There are three potential reasons a Stokes interview might be conducted:
- The USCIS has noted some aspects of the couple's answers or behavior that could indicate a fraudulent marriage. These “red flags” might include a short marriage, the spouses coming from very different cultural backgrounds, a significant age difference, or having different addresses publicly listed.
- The USCIS has conducted an investigation through the FDNS and uncovered evidence that the marriage is a sham.
- The USCIS officer determined during the interview that they want to explore some answers in more depth by separating the couple.
What happens after the marriage green card interview?
After the marriage green card interview is conducted, there are typically five possible outcomes:
- Approval: The marriage green card is approved by the interviewing officer, and the couple is informed.
- Request for Evidence: The officer will issue a Request for Evidence (RFE) to get more documentation and proof of authenticity from the couple.
- Additional review: The officer will decide the case needs additional review and will inform the couple that information about the next steps will arrive in the mail.
- Second interview: The officer will invite the couple back for a second interview to go deeper into aspects of their marriage. A notice for this second interview will arrive by mail from the USCIS.
- Denial: The officer denies the marriage green card on the spot if they determine the marriage as fraudulent. Most couples will be given a chance to explain their situation before making a final decision to prove their marriage is real.

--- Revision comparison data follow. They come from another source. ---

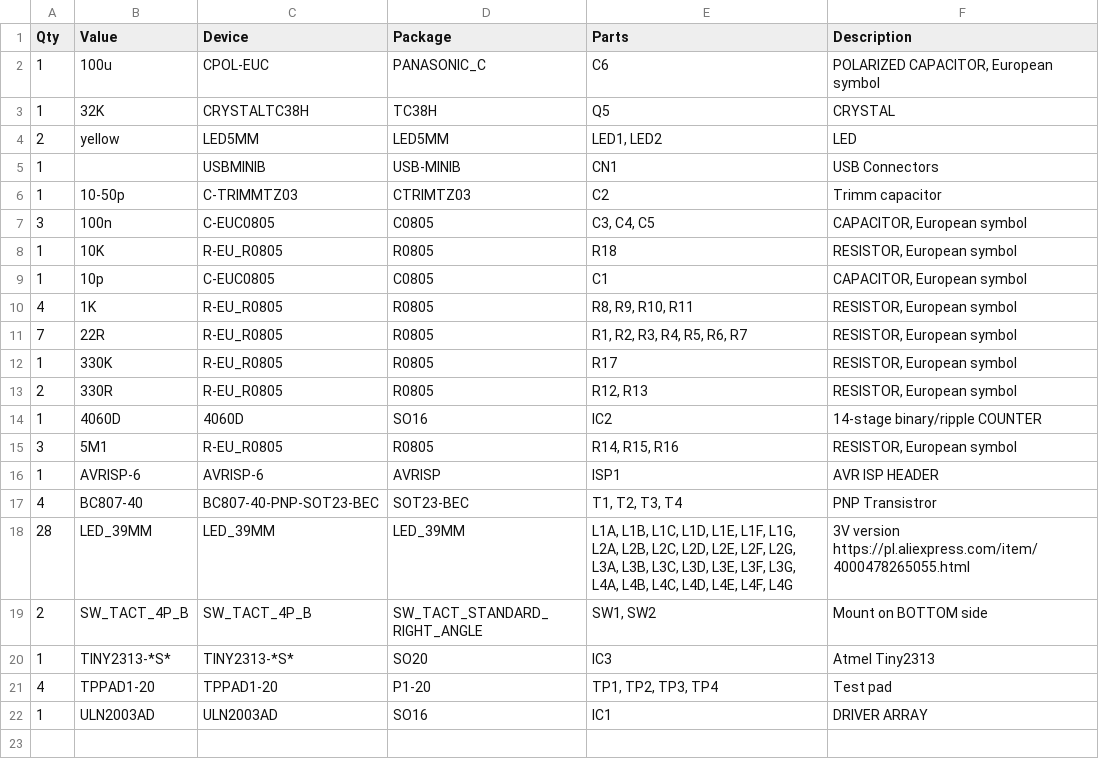
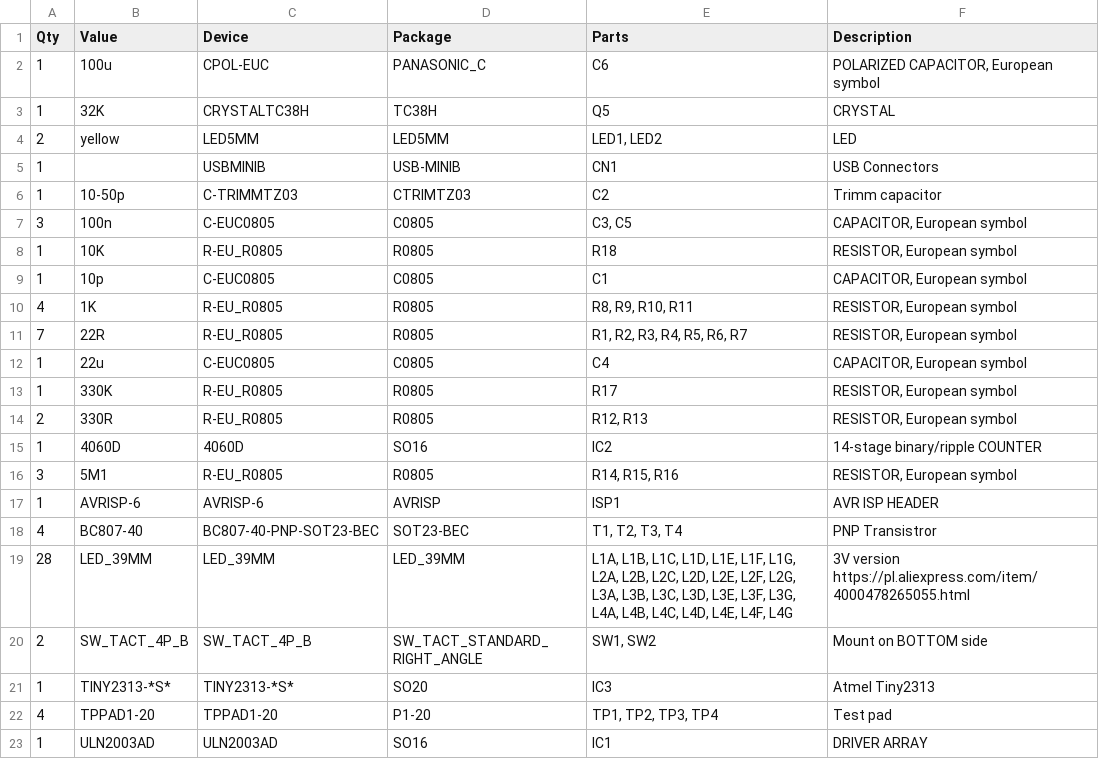
Before and after one commit to agkaminski/ledclock, a CSV file: bom.csv, drawn as a sheet.

Commit message:
Updated schematic and BOM (capacitor values)

```diff
--- a/bom.csv
+++ b/bom.csv
@@ -6,3 +6,3 @@ Qty,Value,Device,Package,Parts,Description
 1,10-50p,C-TRIMMTZ03,CTRIMTZ03,C2,Trimm capacitor
-3,100n,C-EUC0805,C0805,"C3, C4, C5","CAPACITOR, European symbol"
+3,100n,C-EUC0805,C0805,"C3, C5","CAPACITOR, European symbol"
 1,10K,R-EU_R0805,R0805,R18,"RESISTOR, European symbol"
@@ -11,2 +11,3 @@ Qty,Value,Device,Package,Parts,Description
 7,22R,R-EU_R0805,R0805,"R1, R2, R3, R4, R5, R6, R7","RESISTOR, European symbol"
+1,22u,C-EUC0805,C0805,C4,"CAPACITOR, European symbol"
 1,330K,R-EU_R0805,R0805,R17,"RESISTOR, European symbol"
```
Also changed, not shown: 2 other files.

Prepare For The Marriage Green Card Interview FAQs
How will I know where to go for my marriage green card interview?
Applicants for a U.S. marriage green card from inside the U.S. will receive all the information for their interview by mail after processing their application. As they apply through Adjustment of Status, they will receive this information from the U.S. Citizenship and Immigration Services (USCIS).
What is the marriage green card interview process?
For applicants inside the U.S. applying for a marriage green card through Adjustment of Status, the interview process is conducted at the nearest USCIS office. Applicants will attend the interview with their spouse and bring all required supporting documents for their application. The interviewer will ask many detailed questions about the marriage to determine if it is authentic or fraudulent. The interviewer will then decide the status of the application or request more information or a second interview. Couples might be separated to conduct a Stokes interview. They will be asked the same questions, and the USCIS officer will review their answers afterward. This is only done in specific cases.
Who can I bring to the marriage green card interview?
Typically applicants should attend the interview with their spouse. Interpreters and lawyers may also attend depending on the applicant’s specific needs.
What happens after the marriage green card interview?
After the green card interview, the interviewer will make their final decision or request further steps be taken. This could include another interview or a Request for Evidence (RFE) that helps them better understand the nature of the marriage and its authenticity.
Can a J-1 Visa Holder Get A Marriage Green Card?
Yes. You must check the exchange program requirements to see if you are eligible. Many J-1 exchange visitors must return to their home country for two years after they complete their program. In this circumstance, the J-1 visa holder must apply for their marriage green card from their home country.